**GIVEN DATA**
:::
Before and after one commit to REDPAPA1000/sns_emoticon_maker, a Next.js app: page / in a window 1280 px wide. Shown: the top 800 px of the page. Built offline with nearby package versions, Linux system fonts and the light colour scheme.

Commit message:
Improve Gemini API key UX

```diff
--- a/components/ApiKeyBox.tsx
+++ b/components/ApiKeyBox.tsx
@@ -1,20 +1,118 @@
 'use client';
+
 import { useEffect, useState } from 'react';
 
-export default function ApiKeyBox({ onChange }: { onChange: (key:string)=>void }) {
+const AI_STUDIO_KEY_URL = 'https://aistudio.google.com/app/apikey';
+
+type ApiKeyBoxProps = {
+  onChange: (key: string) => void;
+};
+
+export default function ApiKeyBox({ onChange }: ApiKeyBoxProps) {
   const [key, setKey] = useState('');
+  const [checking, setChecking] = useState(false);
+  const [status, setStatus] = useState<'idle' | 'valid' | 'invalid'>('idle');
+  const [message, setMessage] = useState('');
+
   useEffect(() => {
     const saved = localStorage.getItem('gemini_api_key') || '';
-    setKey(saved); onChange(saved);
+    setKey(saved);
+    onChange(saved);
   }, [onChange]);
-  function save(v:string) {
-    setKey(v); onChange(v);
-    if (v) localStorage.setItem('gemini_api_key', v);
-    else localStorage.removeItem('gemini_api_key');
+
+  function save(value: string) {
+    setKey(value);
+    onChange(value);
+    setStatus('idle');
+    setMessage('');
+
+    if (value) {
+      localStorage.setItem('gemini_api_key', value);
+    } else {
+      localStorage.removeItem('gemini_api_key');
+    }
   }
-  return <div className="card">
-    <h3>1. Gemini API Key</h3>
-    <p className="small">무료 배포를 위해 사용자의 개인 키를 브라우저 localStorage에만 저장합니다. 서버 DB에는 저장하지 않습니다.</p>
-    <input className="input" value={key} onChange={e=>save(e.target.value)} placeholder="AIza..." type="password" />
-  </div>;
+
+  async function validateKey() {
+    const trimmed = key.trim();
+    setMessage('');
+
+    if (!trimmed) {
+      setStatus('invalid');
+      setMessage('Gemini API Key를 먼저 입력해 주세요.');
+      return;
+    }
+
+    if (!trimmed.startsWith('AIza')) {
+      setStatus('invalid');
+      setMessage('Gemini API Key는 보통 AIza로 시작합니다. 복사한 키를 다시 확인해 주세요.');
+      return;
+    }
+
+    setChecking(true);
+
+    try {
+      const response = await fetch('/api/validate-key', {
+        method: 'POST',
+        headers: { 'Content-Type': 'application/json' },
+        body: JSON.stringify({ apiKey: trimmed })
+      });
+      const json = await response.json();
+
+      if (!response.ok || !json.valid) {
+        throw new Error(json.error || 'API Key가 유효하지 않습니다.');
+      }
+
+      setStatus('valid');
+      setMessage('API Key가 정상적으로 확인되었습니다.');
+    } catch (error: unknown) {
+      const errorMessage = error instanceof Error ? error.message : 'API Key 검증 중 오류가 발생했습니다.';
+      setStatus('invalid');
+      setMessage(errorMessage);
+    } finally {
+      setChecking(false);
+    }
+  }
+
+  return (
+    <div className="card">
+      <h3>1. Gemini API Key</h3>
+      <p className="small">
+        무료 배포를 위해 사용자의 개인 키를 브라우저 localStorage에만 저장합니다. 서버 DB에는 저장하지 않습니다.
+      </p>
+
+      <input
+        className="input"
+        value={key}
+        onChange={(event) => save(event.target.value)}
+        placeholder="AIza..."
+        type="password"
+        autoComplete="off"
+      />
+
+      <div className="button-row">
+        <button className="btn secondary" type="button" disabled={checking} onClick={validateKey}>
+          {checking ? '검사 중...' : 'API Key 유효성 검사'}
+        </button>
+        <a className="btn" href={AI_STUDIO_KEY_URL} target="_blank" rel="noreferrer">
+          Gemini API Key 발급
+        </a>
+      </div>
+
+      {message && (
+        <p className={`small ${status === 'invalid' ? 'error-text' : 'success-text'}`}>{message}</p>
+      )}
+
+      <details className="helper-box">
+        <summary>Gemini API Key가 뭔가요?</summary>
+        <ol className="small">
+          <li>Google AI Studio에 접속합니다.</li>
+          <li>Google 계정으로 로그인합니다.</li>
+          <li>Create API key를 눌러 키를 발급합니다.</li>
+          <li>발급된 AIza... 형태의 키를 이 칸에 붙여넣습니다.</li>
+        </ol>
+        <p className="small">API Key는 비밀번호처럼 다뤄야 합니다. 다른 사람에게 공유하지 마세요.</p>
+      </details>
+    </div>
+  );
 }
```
:::
**EXERCISE DETAILS**
Give the material above again, word for word.

**ANSWER TO THIS TASK**
Before and after one commit to REDPAPA1000/sns_emoticon_maker, a Next.js app: page / in a window 1280 px wide. Shown: the top 800 px of the page. Built offline with nearby package versions, Linux system fonts and the light colour scheme.

Commit message:
Improve Gemini API key UX

```diff
--- a/components/ApiKeyBox.tsx
+++ b/components/ApiKeyBox.tsx
@@ -1,20 +1,118 @@
 'use client';
+
 import { useEffect, useState } from 'react';
 
-export default function ApiKeyBox({ onChange }: { onChange: (key:string)=>void }) {
+const AI_STUDIO_KEY_URL = 'https://aistudio.google.com/app/apikey';
+
+type ApiKeyBoxProps = {
+  onChange: (key: string) => void;
+};
+
+export default function ApiKeyBox({ onChange }: ApiKeyBoxProps) {
   const [key, setKey] = useState('');
+  const [checking, setChecking] = useState(false);
+  const [status, setStatus] = useState<'idle' | 'valid' | 'invalid'>('idle');
+  const [message, setMessage] = useState('');
+
   useEffect(() => {
     const saved = localStorage.getItem('gemini_api_key') || '';
-    setKey(saved); onChange(saved);
+    setKey(saved);
+    onChange(saved);
   }, [onChange]);
-  function save(v:string) {
-    setKey(v); onChange(v);
-    if (v) localStorage.setItem('gemini_api_key', v);
-    else localStorage.removeItem('gemini_api_key');
+
+  function save(value: string) {
+    setKey(value);
+    onChange(value);
+    setStatus('idle');
+    setMessage('');
+
+    if (value) {
+      localStorage.setItem('gemini_api_key', value);
+    } else {
+      localStorage.removeItem('gemini_api_key');
+    }
   }
-  return <div className="card">
-    <h3>1. Gemini API Key</h3>
-    <p className="small">무료 배포를 위해 사용자의 개인 키를 브라우저 localStorage에만 저장합니다. 서버 DB에는 저장하지 않습니다.</p>
-    <input className="input" value={key} onChange={e=>save(e.target.value)} placeholder="AIza..." type="password" />
-  </div>;
+
+  async function validateKey() {
+    const trimmed = key.trim();
+    setMessage('');
+
+    if (!trimmed) {
+      setStatus('invalid');
+      setMessage('Gemini API Key를 먼저 입력해 주세요.');
+      return;
+    }
+
+    if (!trimmed.startsWith('AIza')) {
+      setStatus('invalid');
+      setMessage('Gemini API Key는 보통 AIza로 시작합니다. 복사한 키를 다시 확인해 주세요.');
+      return;
+    }
+
+    setChecking(true);
+
+    try {
+      const response = await fetch('/api/validate-key', {
+        method: 'POST',
+        headers: { 'Content-Type': 'application/json' },
+        body: JSON.stringify({ apiKey: trimmed })
+      });
+      const json = await response.json();
+
+      if (!response.ok || !json.valid) {
+        throw new Error(json.error || 'API Key가 유효하지 않습니다.');
+      }
+
+      setStatus('valid');
+      setMessage('API Key가 정상적으로 확인되었습니다.');
+    } catch (error: unknown) {
+      const errorMessage = error instanceof Error ? error.message : 'API Key 검증 중 오류가 발생했습니다.';
+      setStatus('invalid');
+      setMessage(errorMessage);
+    } finally {
+      setChecking(false);
+    }
+  }
+
+  return (
+    <div className="card">
+      <h3>1. Gemini API Key</h3>
+      <p className="small">
+        무료 배포를 위해 사용자의 개인 키를 브라우저 localStorage에만 저장합니다. 서버 DB에는 저장하지 않습니다.
+      </p>
+
+      <input
+        className="input"
+        value={key}
+        onChange={(event) => save(event.target.value)}
+        placeholder="AIza..."
+        type="password"
+        autoComplete="off"
+      />
+
+      <div className="button-row">
+        <button className="btn secondary" type="button" disabled={checking} onClick={validateKey}>
+          {checking ? '검사 중...' : 'API Key 유효성 검사'}
+        </button>
+        <a className="btn" href={AI_STUDIO_KEY_URL} target="_blank" rel="noreferrer">
+          Gemini API Key 발급
+        </a>
+      </div>
+
+      {message && (
+        <p className={`small ${status === 'invalid' ? 'error-text' : 'success-text'}`}>{message}</p>
+      )}
+
+      <details className="helper-box">
+        <summary>Gemini API Key가 뭔가요?</summary>
+        <ol className="small">
+          <li>Google AI Studio에 접속합니다.</li>
+          <li>Google 계정으로 로그인합니다.</li>
+          <li>Create API key를 눌러 키를 발급합니다.</li>
+          <li>발급된 AIza... 형태의 키를 이 칸에 붙여넣습니다.</li>
+        </ol>
+        <p className="small">API Key는 비밀번호처럼 다뤄야 합니다. 다른 사람에게 공유하지 마세요.</p>
+      </details>
+    </div>
+  );
 }
```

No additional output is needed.